Ellen Lupton is a curator of contemporary design at Cooper Hewitt, Smithsonian Design Museum in New York City and director of the Graphic Design MFA program at Maryland Institute College of Art (MICA) in Baltimore. She is also the author of Thinking with Type, which is widely used in graphic design.
After recently browsing around on Skillshare, I discovered a few of her courses. Many are free and only around 30 min long. Here’s a short list. I haven’t taken them all, but I hope to review them sometime soon.
I’m not a big fan of the Skillshare interface — for one thing, the videos autoplay when you load the page. But, these are pretty short videos, about 30 minutes, so don’t let autoplay scare you. Plus, they’re all free.
In our last class, we did an exercise where we cut out letters and mounted them on a white or black background. The purpose was using white space and how much we could show the letter. Coincidentally, I got “W”.
Outlining some ideas for my typography class at Parson’s, for our book making projects.
For class, we will be creating 2 projects, which will turn into books. One is a psychogeographical map and the other is a little cooking memoir. I need to come up with idea for each.
The cooking book is to teach us about book binding and selecting type options for recipes, which can have many options. We need to pick a somewhat personal story/recipe. I think I will write about both my hatred of pot pies, as well as my love of Gordon Ramsay’s shepherd’s pie recipe, which I first made during Hurricane Sandy. This was also the week I adopted my cats, only kittens at the time, only 8-10 weeks old. At the time, the subways had been shut down, so I couldn’t go anywhere for a week. Luckily, because I was living so far north in Manhattan, there was no flooding and basically we didn’t lose any power. (In the East Village, it was another story.) I think there’s enough there to write a good story.
For the Psychogeographical Mapping…I’m drawing a blank. Some ideas:
Japanese grocery stores
Walking down the street listening to Rhapsody In Blue and taking note of what’s around me. (If you haven’t done this, while taking a walk in NYC, you’re really missing out.)
Mapping the Central Park Conservatory Garden, a good place to read. Maybe the benches.
Maybe some better ideas:
Map movie theaters in NYC that aren’t chains, up to 96th St. Meaning no Regal, AMC, or Imax theaters. City Cinemas is OK.
Map Goodwill Donation stores. I do go to Goodwill and the Salvation Army a lot.
I’m leaning towards the theater idea. Now to do some write-ups.
An ongoing assignment for my typography class is a title page design, for book. I chose ‘1984’, by George Orwell, for my first book.
For Typography 1, one of our ongoing assignments is the creation of title pages for a book. Our book choices are limited to the following, with no art or illustrations allowed:
The Great Gatsby—F. Scott Fitzgerald
The Scarlet Letter—Nathaniel Hawthorne
Heart of Darkness—Joseph Conrad
The War of the Worlds—H.G. Wells
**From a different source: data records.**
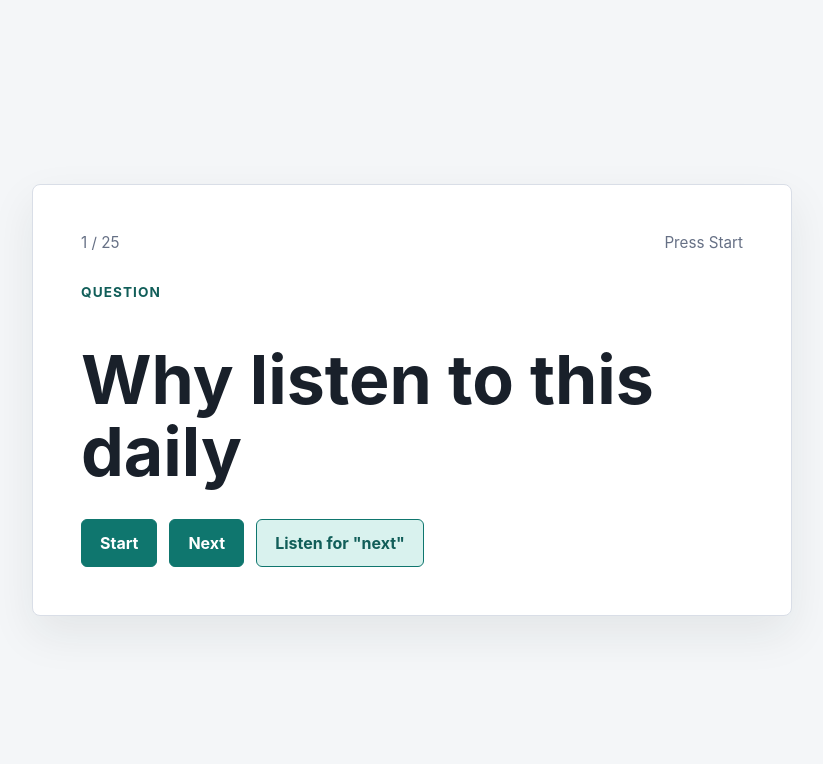
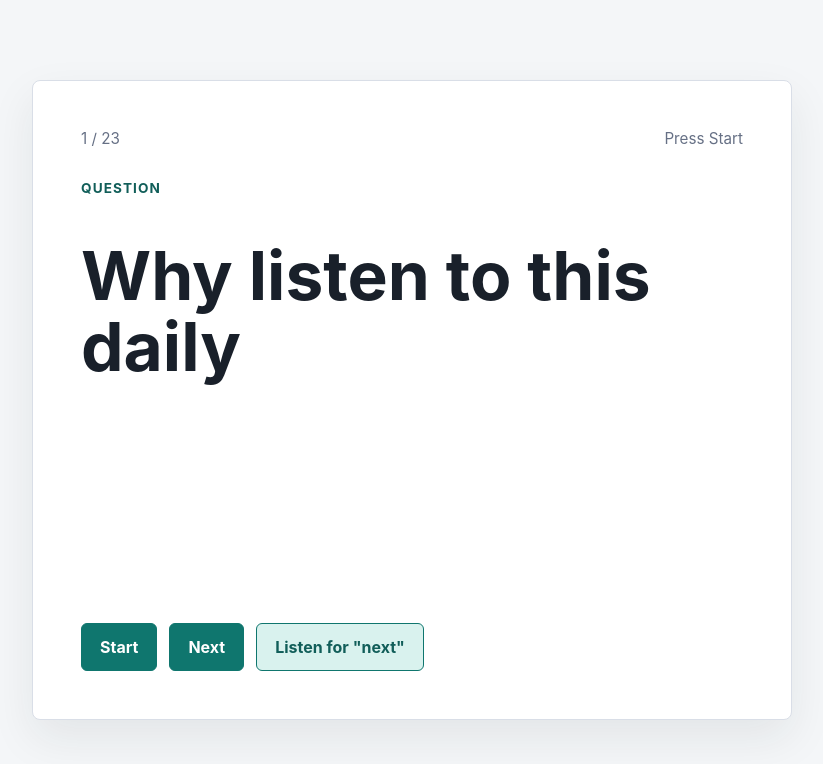
Before and after one commit to Andrewros/journal, a plain HTML site: page index.html in a window 1280 px wide. Shown: the whole page, without its empty margins (228-1051 px from the left). Drawn offline with Linux system fonts and the light colour scheme.

Commit message:
Added quest

```diff
--- a/script.js
+++ b/script.js
@@ -10,25 +10,23 @@ const questions = [
   "What should you do during moments where nothing is happening and you can't journal",
   "What should you do when you don't want to work and why?",
   "Why should you be frugal?",
-  "What is the best problem to solve to win any game?",
-  "What is the evilest way to win a game?",
   "How do you find out who knows something important?",
   "Why should you go to sleep early?",
   "Why should you avoid screens when not doing anything?",
   "What are the easiest habits to improve charisma?",
-  "Why should you always be present during conversations?",
-  "Why should you love improving?",
+  "How do you do all the anki on a day you are very unmotivated?",
   "Why should you avoid comparison to others?",
   "What is a helpful way to deal with being better than most people around you?",
   "Why is it ok to be delusionally confident?",
   "What is the best drill to improve confidence?",
   "Why is concentration so important?",
-  "What is the best way to be more extroverted when talking one on one"
+  "What is the best way to be more extroverted when talking one on one",
+  "Why should you make sure to always get approximately 8 hours of sleep every night even if you wake up early."
 ];
 const answers = [
   "One of the main ways that humans actually believe things is through hearing them repeatedly. This is helpful propoganda. Just remembering things are true doesn't make you fully believe it.",
   "There is no reason that there should be a high correlation between what your dopamine receptors in your brain wants to do and what you actually should be doing for long-term happiness.",
-  "1. Manipulate opponents model of reality 2. Attack the player not the game",
+  "1. Manipulate opponents model of reality. This is often done by making opponent think they alread won or already lost but there are other ways to do it. Patrick Jane uses it a lot to catch killers. 2. Attack the player not the game. Think about how Ayanokouji beat Ichinose in Year 2 volume 12 sometimes better opponents are easier to attack.",
   "Machine Learning and Cybersecurity as these are powerful skills",
   "Remember that many people including people you admire have gone through the same things if not worse",
   "Meditation is one of the few ways to improve vertical thinking which is one of the pillars to being smart. It allows you to think through the consequences of actions even ones other people don't see.",
@@ -37,21 +35,18 @@ const answers = [
   "Observe. Journaling is only useful if you can write things down. Think about how many of your normal thoughts have really been that impactful. It is better to just train observation as a skill than waste time thinking about useless stuff.",
   "Work anyway. By working when you don't want to you will not be as productive but you will have gained discipline which is more imporant. This is why it is more productive to work when you're not motivated as opposed to when you are",
   "Any dollar that you spend now will be worth 2.6 times that amount in the future thus you should not just be thinking about the money being spend but the opportunity cost of that expense. Remember there is no reason that what you want to do will correspond with what is rational.",
-  "How can I manipulate my opponents model of reality? The most common form of this is making the opponent think they already won or already lost so they won't care anymore but there are other ways of doing this to.",
-  "Attack the player not the game. Think about how Ayanokouji beat Ichinose in year 2 volume 12. Attacking the player can be much stronger as you can never assume you are better than anyone through sheer skill alone.",
   "Make it so that everyone besides the person who knows something will perform an action. Think about how Patrick Jane tricks a lot of people. It could be making them look around for the person who they think did it by making them raise hands or offering money for information everyone else would give.",
   "You are genetically an early bird and thus waking up early will keep you more productive. There is nothing you can do about this no different than how hard an ant tries it will never be able to beat its genetics and become a human.",
   "It is a great time to either journal or observe and you are also addicted to the screens so it should only be something done that is scheduled always and likely at the end of the day.",
   "Smile. Speak more confidently. Give a pause before responding. Talk in terms of stories not facts.",
-  "It improves charisma as a habit and is also something that is very noticeable.",
   "Use the foot in the door technique. Do 1 anki, then 2 then 4 and so on and you can eventually reach a max like 16 before taking a break but that is the best way to do it. The break can be relaxing on the bed just don't make it anything stimulating.",
-  "Imagine every power fantasy you have. They are all realistic. Most people are lazy and as you train you are becoming the version of yourself that you love. Thus whenever you train visualize the person that you want to become looking back at yourself training and see how far you came.",
   "Since high school you have already been better than most people and thus alot of comparisons are going to be bad. Thus you have two options. Compare yourself against only people who are better than you which is ridiculous since it isn't possible to holistically view between you and someone else who is better. They might be smarter and stronger than you but more miserable which is not a win that is necessarily good you will just compare average feets of yourself versus their best. You could also compare against average person around you who you will always beat. Thus the best comparison is against you from a year ago or some time in the past.",
   "Don't take anything personally from people around you. Imagine being insulted by a kindergartener and taking that personally. Most people know nothing about you and them insulting you likely means they are a baby compared to you anyway. But never use this as a way to dismiss beliefs. Almost everyone has useful beliefs that you haven't thought of because you are a different type of creature and part of improving is acknowledging your constraints and understanding anyway even if you disagree.",
   "Beliefs shouldn't be about what is true. Beliefs should only be about what is helpful and as long as you restrain yourself it is more helpful than harmful.",
   "Visualize success in the scenario. This will condition yourself to feel better in the scenario that you are in.",
   "It trains your neocortex. The part of your brain responsible for free will. It makes your actions intentional and not automatic which is the only way to optimize them.",
-  "Imagine as if everyone you are talking with is a heavenly angel and there is no judgement of anything. Moreover, you can also warm up with friends beforehand."
+  "Imagine as if everyone you are talking with is a heavenly angel and there is no judgement of anything. Moreover, you can also warm up with friends beforehand.",
+  "Because being forced to be awake but being extremely tired feels like torture. It makes life not fun and you repeatedly fall for this fallacy. Too much sleep is better than too little. Historically you wake up earlier and then get tired in a few hours."
 ];
 
 const promptText = document.querySelector("#promptText");
@@ -69,6 +64,7 @@ let recognition = null;
 let listening = false;
 let recognitionActive = false;
 let lastNextCommandAt = 0;
+const minPromptFontSize = 20;
 
 function hasContent() {
   return questions.length > 0 && answers.length > 0;
@@ -82,6 +78,32 @@ function updateProgress() {
   const total = questions.length;
   const current = total === 0 ? 0 : currentIndex + 1;
   progress.textContent = `${current} / ${total}`;
+}
+
+function fitPromptText() {
+  promptText.style.removeProperty("--prompt-font-size");
+  promptText.scrollTop = 0;
+
+  window.requestAnimationFrame(() => {
+    const maxFontSize = parseFloat(window.getComputedStyle(promptText).fontSize);
+    let low = minPromptFontSize;
+    let high = maxFontSize;
+    let best = minPromptFontSize;
+
+    while (high - low > 0.5) {
+      const mid = (low + high) / 2;
+      promptText.style.setProperty("--prompt-font-size", `${mid}px`);
+
+      if (promptText.scrollHeight <= promptText.clientHeight) {
+        best = mid;
+        low = mid;
+      } else {
+        high = mid;
+      }
+    }
+
+    promptText.style.setProperty("--prompt-font-size", `${best}px`);
+  });
 }
 
 function speak(text, afterSpeech) {
@@ -115,6 +137,7 @@ function showQuestion(shouldSpeak = started) {
     modeLabel.textContent = "Question";
     promptText.textContent = "Add questions and answers in script.js to begin.";
     updateProgress();
+    fitPromptText();
     return;
   }
 
@@ -122,6 +145,7 @@ function showQuestion(shouldSpeak = started) {
   modeLabel.textContent = "Question";
   promptText.textContent = questions[currentIndex];
   updateProgress();
+  fitPromptText();
   if (shouldSpeak) speak(questions[currentIndex]);
 }
 
@@ -130,12 +154,13 @@ function showAnswer() {
   modeLabel.textContent = "Answer";
   promptText.textContent = getAnswerForCurrentQuestion();
   updateProgress();
+  fitPromptText();
   speak(getAnswerForCurrentQuestion());
 }
 
 function moveToNextQuestion() {
   currentIndex = (currentIndex + 1) % questions.length;
-  window.setTimeout(showQuestion, 1000);
+  showQuestion();
 }
 
 function handleNext() {
--- a/styles.css
+++ b/styles.css
@@ -35,10 +35,10 @@ button {
 
 .practice-panel {
   width: min(760px, 100%);
+  height: min(640px, calc(100vh - 48px));
   min-height: 360px;
   display: flex;
   flex-direction: column;
-  justify-content: space-between;
   gap: 32px;
   padding: clamp(24px, 5vw, 48px);
   border: 1px solid var(--line);
@@ -65,9 +65,12 @@ button {
 }
 
 h1 {
+  flex: 1;
+  min-height: 0;
   margin: 0;
+  overflow-y: auto;
   overflow-wrap: anywhere;
-  font-size: clamp(2rem, 6vw, 4.25rem);
+  font-size: var(--prompt-font-size, clamp(2rem, 6vw, 4.25rem));
   line-height: 1.05;
   letter-spacing: 0;
 }
@@ -120,7 +123,8 @@ h1 {
   }
 
   .practice-panel {
-    min-height: calc(100vh - 32px);
+    height: calc(100vh - 32px);
+    min-height: 0;
   }
 
   .status-row,
```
We’ve gone through 1 assignment, and we will be presenting an update to the previous assignment and will be adding another book. My first book choice was 1984. Here are some designs.
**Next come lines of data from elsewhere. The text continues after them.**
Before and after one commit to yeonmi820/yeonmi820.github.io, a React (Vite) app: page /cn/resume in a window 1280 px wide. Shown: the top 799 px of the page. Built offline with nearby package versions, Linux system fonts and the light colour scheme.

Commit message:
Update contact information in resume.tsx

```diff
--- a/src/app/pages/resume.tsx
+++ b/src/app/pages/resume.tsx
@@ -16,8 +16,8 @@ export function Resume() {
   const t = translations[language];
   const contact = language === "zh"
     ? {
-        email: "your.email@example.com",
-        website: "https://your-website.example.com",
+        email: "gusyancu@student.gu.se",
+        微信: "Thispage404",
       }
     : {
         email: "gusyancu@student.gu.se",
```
1984 – Futura
Although the last one captures, all the feedback, it’s not very interesting. Maybe that’s as it should be. I went to Barnes & Noble and saw that many title pages were fairly simple; many followed the style from the cover.
Also, at the time I created this, I thought we were limited to only using the fonts we are going to study in the class which includes Futura. That’s not the case, so in my updates, I found other fonts that I thought suited the title better.
Round 2 – Incorporating Feedback
As of now, I chose 2 fonts that I thought were closer to the feeling of the book. Modern yet restrictive. I chose Bebas Neue and Bauhaus 93 with Futura as my fonts.
Although I created a bit of a custom version of the numbers, 1984, in Bauhaus 93, to crop the ‘4’ slightly, I prefer the longer ‘nineteen eighty-four’, which I saw in a few examples of the book. It just seemed more polished and finished. I’m undecided if I will use a version with extra space between the title and the author. The publisher is still in Futura.
Having looked at them side by side, I think I may go with the version with the extra space between the title and the author. It’s a little less “designy” and seems like it would be better for a title page, whereas when the author is close, it seems more like a cover page.